- Each player has a stack of possible occupations and minor improvements. You can activate these, sometimes for a cost, for specific advantages – say you collect more stone, or you get some fences later in the game.
- There is a central pool of major improvements anyone can build. They give you bonus victory points, and allow some more powerful specific actions.
- Its simple enough to grasp quickly, and complex enough to be really masterful. None of your plans will quite work, and you will have a half empty farm with no crops, hardly any sheep, and then run out of food and get punished with a begging card. It’s perfectly possible to end a game in negative points.

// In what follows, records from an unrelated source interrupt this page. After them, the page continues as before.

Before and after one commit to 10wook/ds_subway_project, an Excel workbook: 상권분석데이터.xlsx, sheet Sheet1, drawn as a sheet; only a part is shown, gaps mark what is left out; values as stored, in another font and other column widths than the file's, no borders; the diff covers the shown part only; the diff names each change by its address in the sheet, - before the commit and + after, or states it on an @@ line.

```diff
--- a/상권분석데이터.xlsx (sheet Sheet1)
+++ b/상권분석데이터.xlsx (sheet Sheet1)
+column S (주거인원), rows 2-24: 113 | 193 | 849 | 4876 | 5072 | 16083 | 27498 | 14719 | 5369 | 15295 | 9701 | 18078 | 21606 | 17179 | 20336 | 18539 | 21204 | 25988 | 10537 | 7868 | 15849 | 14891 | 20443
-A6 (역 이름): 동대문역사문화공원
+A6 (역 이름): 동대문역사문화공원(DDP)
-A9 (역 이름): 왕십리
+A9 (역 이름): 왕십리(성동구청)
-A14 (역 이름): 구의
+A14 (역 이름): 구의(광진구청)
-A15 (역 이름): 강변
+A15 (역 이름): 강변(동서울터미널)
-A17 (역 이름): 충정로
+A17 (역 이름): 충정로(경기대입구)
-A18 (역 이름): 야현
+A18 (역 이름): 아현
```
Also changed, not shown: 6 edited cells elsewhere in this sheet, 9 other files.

I can see why gamers love this game. Chance plays just enough of a part to keep things fresh, but not enough to hold back great strategy. Interaction isn’t very direct, but when you only have two actions, and the player to your right takes ALL THE WOOD JUST BEFORE YOU WERE ABOUT TO… its fair to say there is a reasonable amount of competition present throughout gameplay.
Who won our game? Obviously Craig did. Craig with his vegetables, and 6 stone houses, and his pigs and his cow and his army of little Craigs somehow feeding themselves despite the sheer impossibility of that task.
I really enjoyed Agricola. I spent quite a lot of today thinking about how I’d play differently, if it would be possible just to focus on one task, on having thousands of fences, and hundreds of sheep, or having a huge field brimming over with corn.
So, in conclusion: Craig got more points than everyone else added together, but it probably doesn’t count because he smells faintly of cabbages. Agricola is awesome. Spending time with friends and playing board games is, as ever, brilliant. And that, at nearly midnight, was that.